Sinusoidal vibration with a constant acceleration of 0·5 g (r.m.s.) and frequency linearly increasing with the time in the 50–65 Hz range showed a significant decrease of the Haugh unit (23%) if compared with the non-vibrated eggs. From the tests with narrow frequency ranges, a significant decrease of the Haugh unit emerged for the eggs vibrated at 50–55 Hz (40%) and 60–65 Hz (44%) if compared with the non-vibrated eggs. No effects on the yolk index was observed in the vibrated eggs. For the vitelline membrane strength and the air cell height small significant differences (<13%) due to vibration were found among samples of eggs vibrated with different ranges but the influence of the frequency was not always clear and different behaviour were observed in different tests.

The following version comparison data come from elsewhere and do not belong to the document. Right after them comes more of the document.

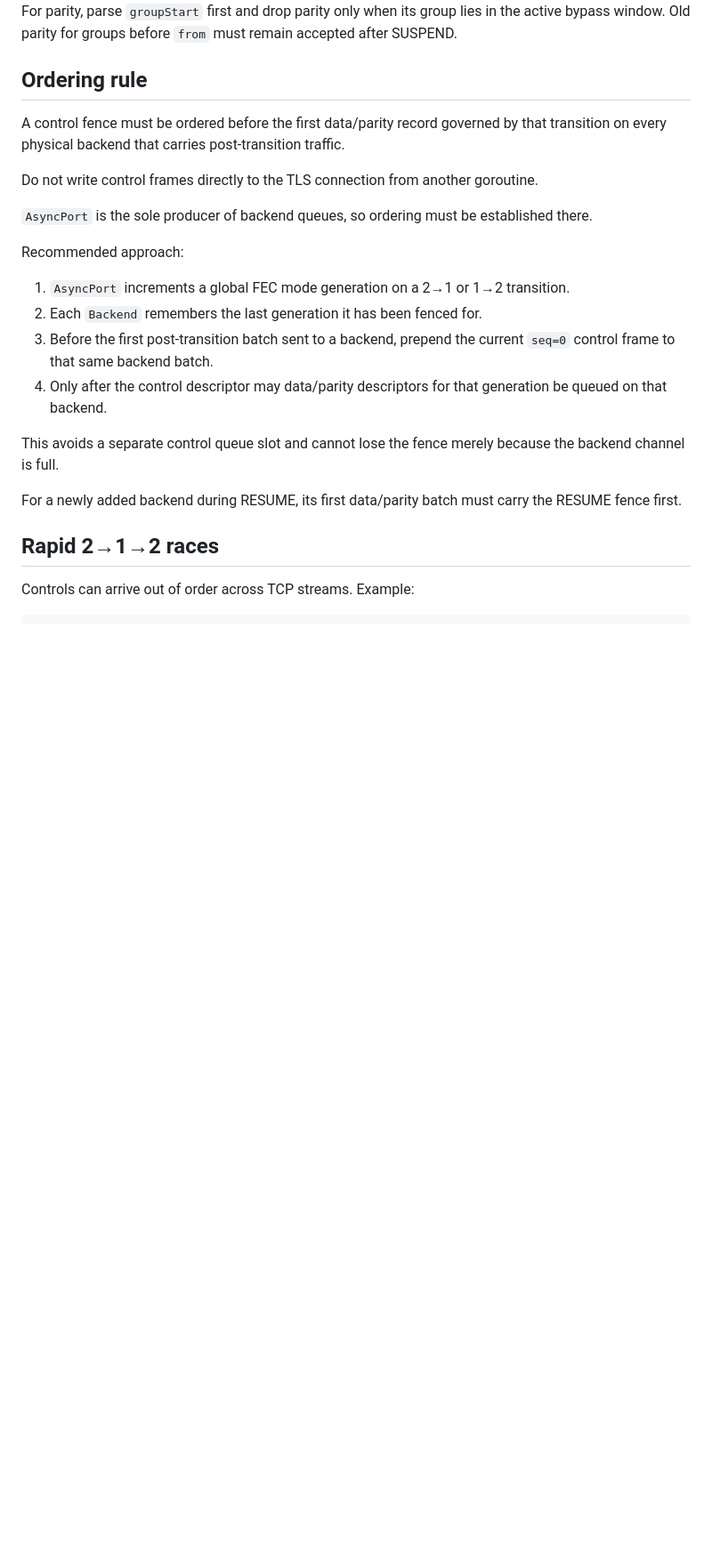
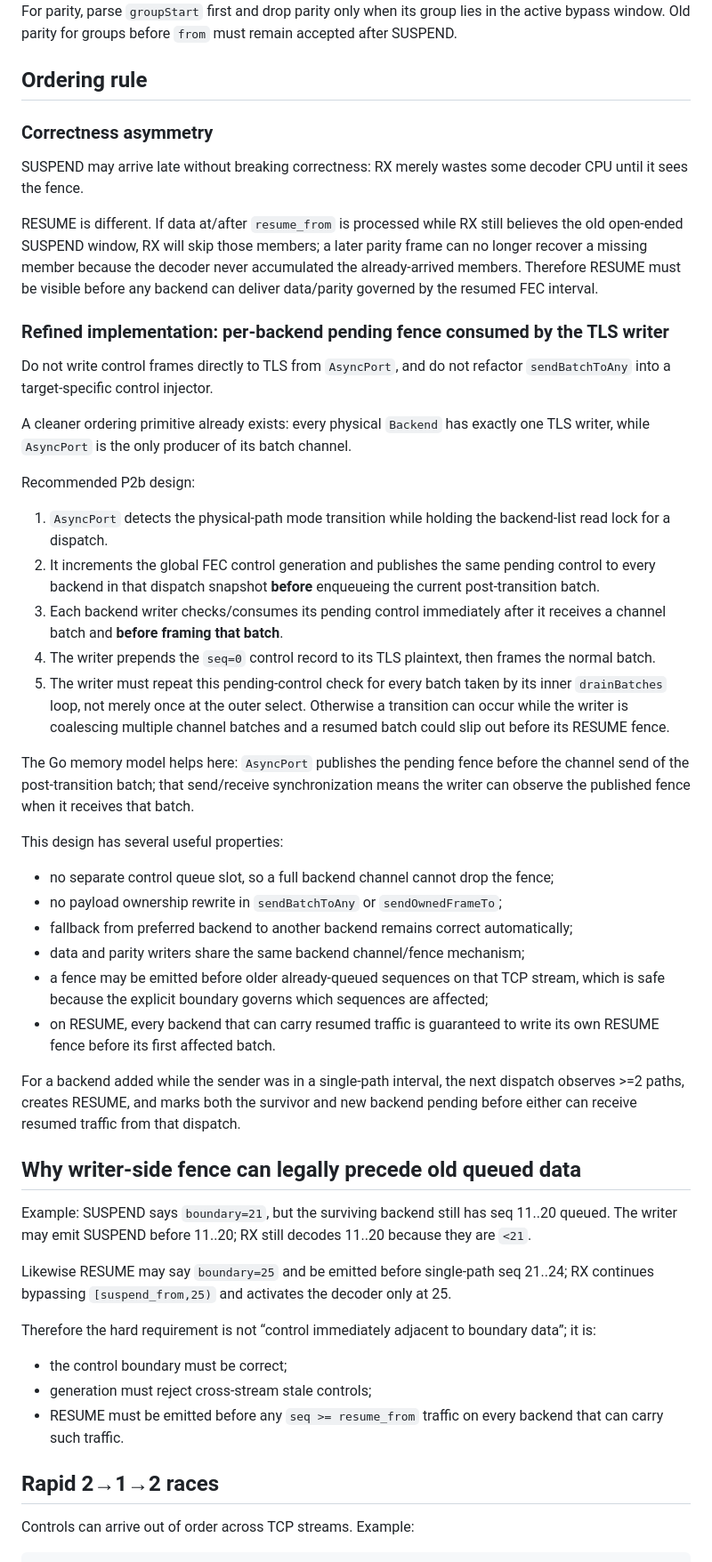
Before and after one commit to NNdroid/tlsvpn, a Markdown page: docs/dynamic_rx_fec_bypass.md, the part around one of its changes. Shown at 89% size. Rendered like a GitHub page; blank space fills up the shorter version.

Commit message:
docs: refine dynamic FEC fence ordering

```diff
--- a/docs/dynamic_rx_fec_bypass.md
+++ b/docs/dynamic_rx_fec_bypass.md
@@ -97,22 +107,50 @@ For parity, parse `groupStart` first and drop parity only when its group lies in
 
 ## Ordering rule
 
-A control fence must be ordered before the first data/parity record governed by that transition on every physical backend that carries post-transition traffic.
+### Correctness asymmetry
 
-Do not write control frames directly to the TLS connection from another goroutine.
+SUSPEND may arrive late without breaking correctness: RX merely wastes some decoder CPU until it sees the fence.
 
-`AsyncPort` is the sole producer of backend queues, so ordering must be established there.
+RESUME is different. If data at/after `resume_from` is processed while RX still believes the old open-ended SUSPEND window, RX will skip those members; a later parity frame can no longer recover a missing member because the decoder never accumulated the already-arrived members. Therefore RESUME must be visible before any backend can deliver data/parity governed by the resumed FEC interval.
 
-Recommended approach:
+### Refined implementation: per-backend pending fence consumed by the TLS writer
 
-1. `AsyncPort` increments a global FEC mode generation on a 2→1 or 1→2 transition.
-2. Each `Backend` remembers the last generation it has been fenced for.
-3. Before the first post-transition batch sent to a backend, prepend the current `seq=0` control frame to that same backend batch.
-4. Only after the control descriptor may data/parity descriptors for that generation be queued on that backend.
+Do not write control frames directly to TLS from `AsyncPort`, and do not refactor `sendBatchToAny` into a target-specific control injector.
 
-This avoids a separate control queue slot and cannot lose the fence merely because the backend channel is full.
+A cleaner ordering primitive already exists: every physical `Backend` has exactly one TLS writer, while `AsyncPort` is the only producer of its batch channel.
 
-For a newly added backend during RESUME, its first data/parity batch must carry the RESUME fence first.
+Recommended P2b design:
+
+1. `AsyncPort` detects the physical-path mode transition while holding the backend-list read lock for a dispatch.
+2. It increments the global FEC control generation and publishes the same pending control to every backend in that dispatch snapshot **before** enqueueing the current post-transition batch.
+3. Each backend writer checks/consumes its pending control immediately after it receives a channel batch and **before framing that batch**.
+4. The writer prepends the `seq=0` control record to its TLS plaintext, then frames the normal batch.
+5. The writer must repeat this pending-control check for every batch taken by its inner `drainBatches` loop, not merely once at the outer select. Otherwise a transition can occur while the writer is coalescing multiple channel batches and a resumed batch could slip out before its RESUME fence.
+
+The Go memory model helps here: `AsyncPort` publishes the pending fence before the channel send of the post-transition batch; that send/receive synchronization means the writer can observe the published fence when it receives that batch.
+
+This design has several useful properties:
+
+- no separate control queue slot, so a full backend channel cannot drop the fence;
+- no payload ownership rewrite in `sendBatchToAny` or `sendOwnedFrameTo`;
+- fallback from preferred backend to another backend remains correct automatically;
+- data and parity writers share the same backend channel/fence mechanism;
+- a fence may be emitted before older already-queued sequences on that TCP stream, which is safe because the explicit boundary governs which sequences are affected;
+- on RESUME, every backend that can carry resumed traffic is guaranteed to write its own RESUME fence before its first affected batch.
+
+For a backend added while the sender was in a single-path interval, the next dispatch observes >=2 paths, creates RESUME, and marks both the survivor and new backend pending before either can receive resumed traffic from that dispatch.
+
+## Why writer-side fence can legally precede old queued data
+
+Example: SUSPEND says `boundary=21`, but the surviving backend still has seq 11..20 queued. The writer may emit SUSPEND before 11..20; RX still decodes 11..20 because they are `<21`.
+
+Likewise RESUME may say `boundary=25` and be emitted before single-path seq 21..24; RX continues bypassing `[suspend_from,25)` and activates the decoder only at 25.
+
+Therefore the hard requirement is not “control immediately adjacent to boundary data”; it is:
+
+- the control boundary must be correct;
+- generation must reject cross-stream stale controls;
+- RESUME must be emitted before any `seq >= resume_from` traffic on every backend that can carry such traffic.
 
 ## Rapid 2→1→2 races
 
```
Also changed, not shown: other parts of docs/dynamic_rx_fec_bypass.md (+24 -8 lines).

The results obtained in the present work should be useful to guide future research on the effects of transportation on the quality of eggs, the spectra of the vibration of eggs depending on their position inside the mean. To prevent a decay in the Haugh unit, it seems convenient to avoid exposure of eggs to high acceleration at frequencies between 50 and 65 Hz but a different effect due to acceleration with several frequency components, characteristic of the random vibrations, could be observed. Further research that considers different freshness conditions of eggs is necessary to confirm the present results and explain more fully the effects of the vibrations on the different parameters describing the quality of eggs.